A 5th District judge has ruled that Hailey’s cellphone ordinance is not in conflict with state law and is therefore valid, reversing a decision made by a 5th District magistrate judge in October.
The Magistrate Court decision led to Hailey’s prosecuting attorney, Rick Allington, appealing the decision to District Court, where oral arguments were heard on June 18.
The case resulted from an incident in March 2018 in Hailey, when a Hailey woman was pulled over within city limits for talking on her cellphone, an infraction. The woman was then charged with misdemeanor driving without privileges when police discovered she did not have a valid driver’s license.
Idaho recognized distracted driving in 2012 when the Legislature passed a bill prohibiting texting while driving.

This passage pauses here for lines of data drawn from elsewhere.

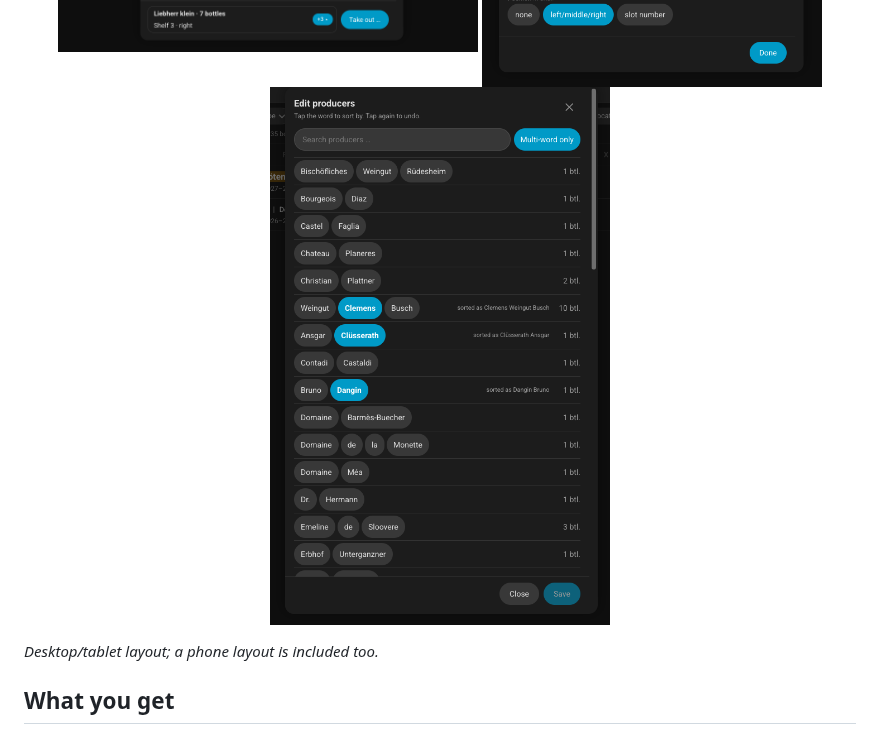
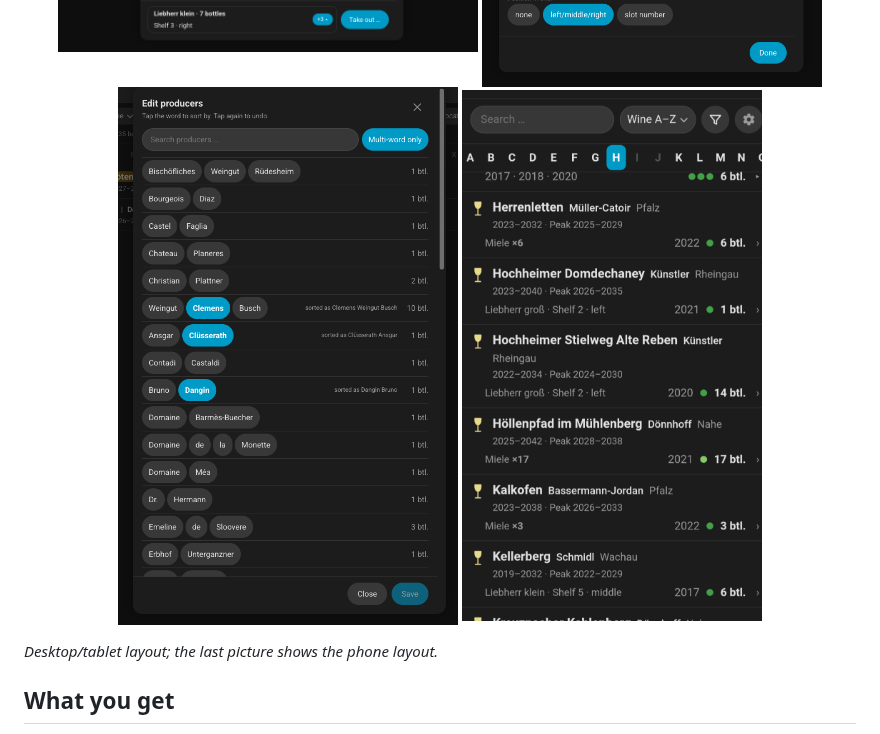
Before and after one commit to d3rb3rt/ha-cellarion-cellar-card, a Markdown page: README.md, the part around the change. Rendered like a GitHub page; pictures changed too: docs/phone.png (added).

Commit message:
README: add phone screenshot

```diff
--- a/README.md
+++ b/README.md
@@ -13,9 +13,10 @@ a searchable, filterable view of your cellar with bottle details, storage places
   <img src="docs/detail.png" alt="Bottle details" width="420">
   <img src="docs/settings.png" alt="Settings" width="340">
   <img src="docs/producers.png" alt="Producer sort words" width="340">
+  <img src="docs/phone.png" alt="Phone layout" width="300">
 </p>
 
-*Desktop/tablet layout; a phone layout is included too.*
+*Desktop/tablet layout; the last picture shows the phone layout.*
 
 ## What you get
 
```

Since then, a handful of cities in the state, including Hailey, have created local ordinances that not only ban texting while driving but also any use—which would include talking—of handheld electronic devices while driving.

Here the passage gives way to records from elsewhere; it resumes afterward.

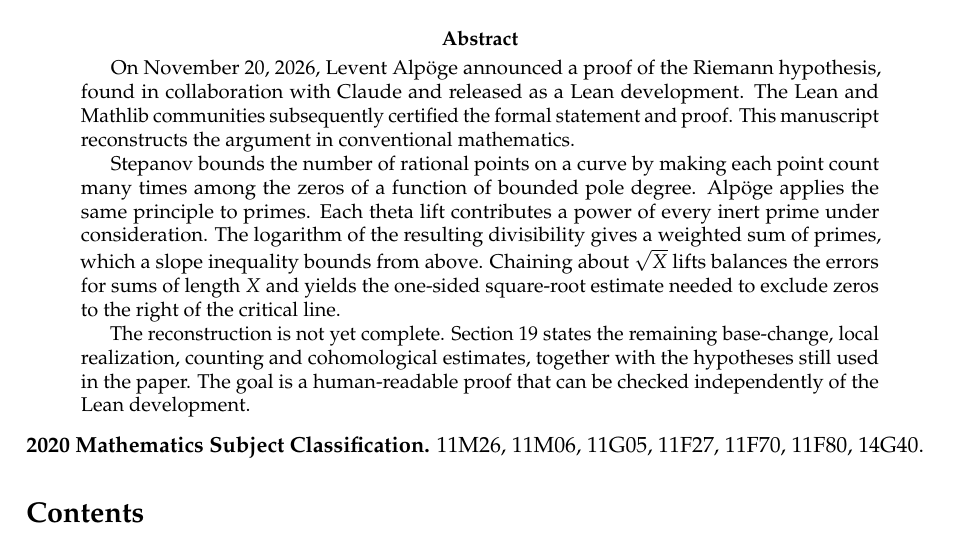
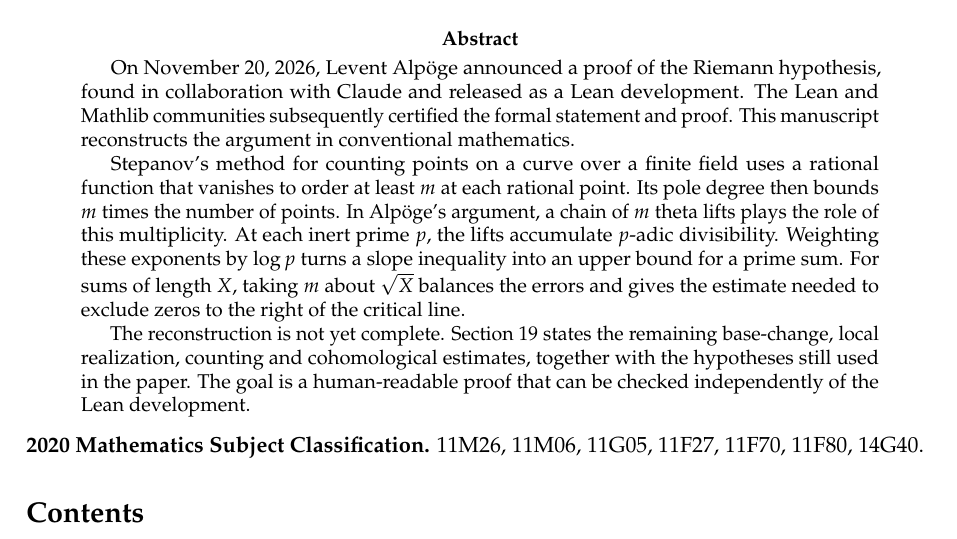
Before and after one commit to OverLordGoldDragon/RH-Alpoge-Reconstruction, a LaTeX paper (manuscript/main.tex, which reads manuscript/abstract.tex): part of page 1 of 268, cut so that both start at the same text. Compiled offline with pdfLaTeX.

Commit message:
Introduce Stepanov’s method through the point-count inequality

```diff
--- a/manuscript/abstract.tex
+++ b/manuscript/abstract.tex
@@ -1,7 +1,7 @@
 \begin{abstract}
 On November 20, 2026, Levent Alp\"oge announced a proof of the Riemann hypothesis, found in collaboration with Claude and released as a Lean development. The Lean and Mathlib communities subsequently certified the formal statement and proof. This manuscript reconstructs the argument in conventional mathematics.
 
-Stepanov bounds the number of rational points on a curve by making each point count many times among the zeros of a function of bounded pole degree. Alp\"oge applies the same principle to primes. Each theta lift contributes a power of every inert prime under consideration. The logarithm of the resulting divisibility gives a weighted sum of primes, which a slope inequality bounds from above. Chaining about $\sqrt X$ lifts balances the errors for sums of length $X$ and yields the one-sided square-root estimate needed to exclude zeros to the right of the critical line.
+Stepanov's method for counting points on a curve over a finite field uses a rational function that vanishes to order at least $m$ at each rational point. Its pole degree then bounds $m$ times the number of points. In Alp\"oge's argument, a chain of $m$ theta lifts plays the role of this multiplicity. At each inert prime $p$, the lifts accumulate $p$-adic divisibility. Weighting these exponents by $\log p$ turns a slope inequality into an upper bound for a prime sum. For sums of length $X$, taking $m$ about $\sqrt X$ balances the errors and gives the estimate needed to exclude zeros to the right of the critical line.
 
 The reconstruction is not yet complete. Section~\ref{sec:frontier} states the remaining base-change, local realization, counting and cohomological estimates, together with the hypotheses still used in the paper. The goal is a human-readable proof that can be checked independently of the Lean development.
 \end{abstract}
```
Also changed, not shown: manuscript/main.pdf.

In the last legislative session, Sen. Jim Rice, R-Caldwell, introduced a bill to ban the use of handheld mobile devices while driving statewide, but it died in the Senate.
The defendant’s attorney, Doug Nelson, argued in Magistrate Court that the city ordinance prohibiting talking while driving was invalid because state law does not include such a prohibition on its list of additional restrictions that cities are authorized to enact. Nelson contended that as a result, the ordinance was invalid and his client was stopped without reasonable suspicion or probable cause to believe she was driving contrary to the law.
Fifth District Magistrate Judge Daniel Dolan accepted that argument and granted a motion to suppress evidence on Oct. 16. Following the hearing, Allington said he believed the case could go all the way to the Idaho Supreme Court.
In an 11-page memorandum filed July 18—exactly one month after oral arguments were heard in District Court—5th District Judge Jonathan Brody reversed the Magistrate Court decision, finding that Idaho law authorizes cities to enact additional restrictions beyond those set by the state, and does not preclude the kind of restriction placed on driving by the Hailey ordinance.
He stated that the Hailey ordinance would be invalid only if it were in direct conflict with a state statute. He concluded that the state law prohibiting texting does not regulate the same subject matter as does the Hailey ordinance.
Brody noted that state law precludes a city from prohibiting hand use of an electronic device merely to turn it on or off.
“However, this does not affect the outcome for the defendant here,” he ruled, because the woman was seen with the phone to her ear, directly defying the Hailey ordinance.
Brody’s remanded the case back to Magistrate Court “for proceedings consistent with this finding.”
Neither Allington nor Nelson were available for comment by deadline Thursday.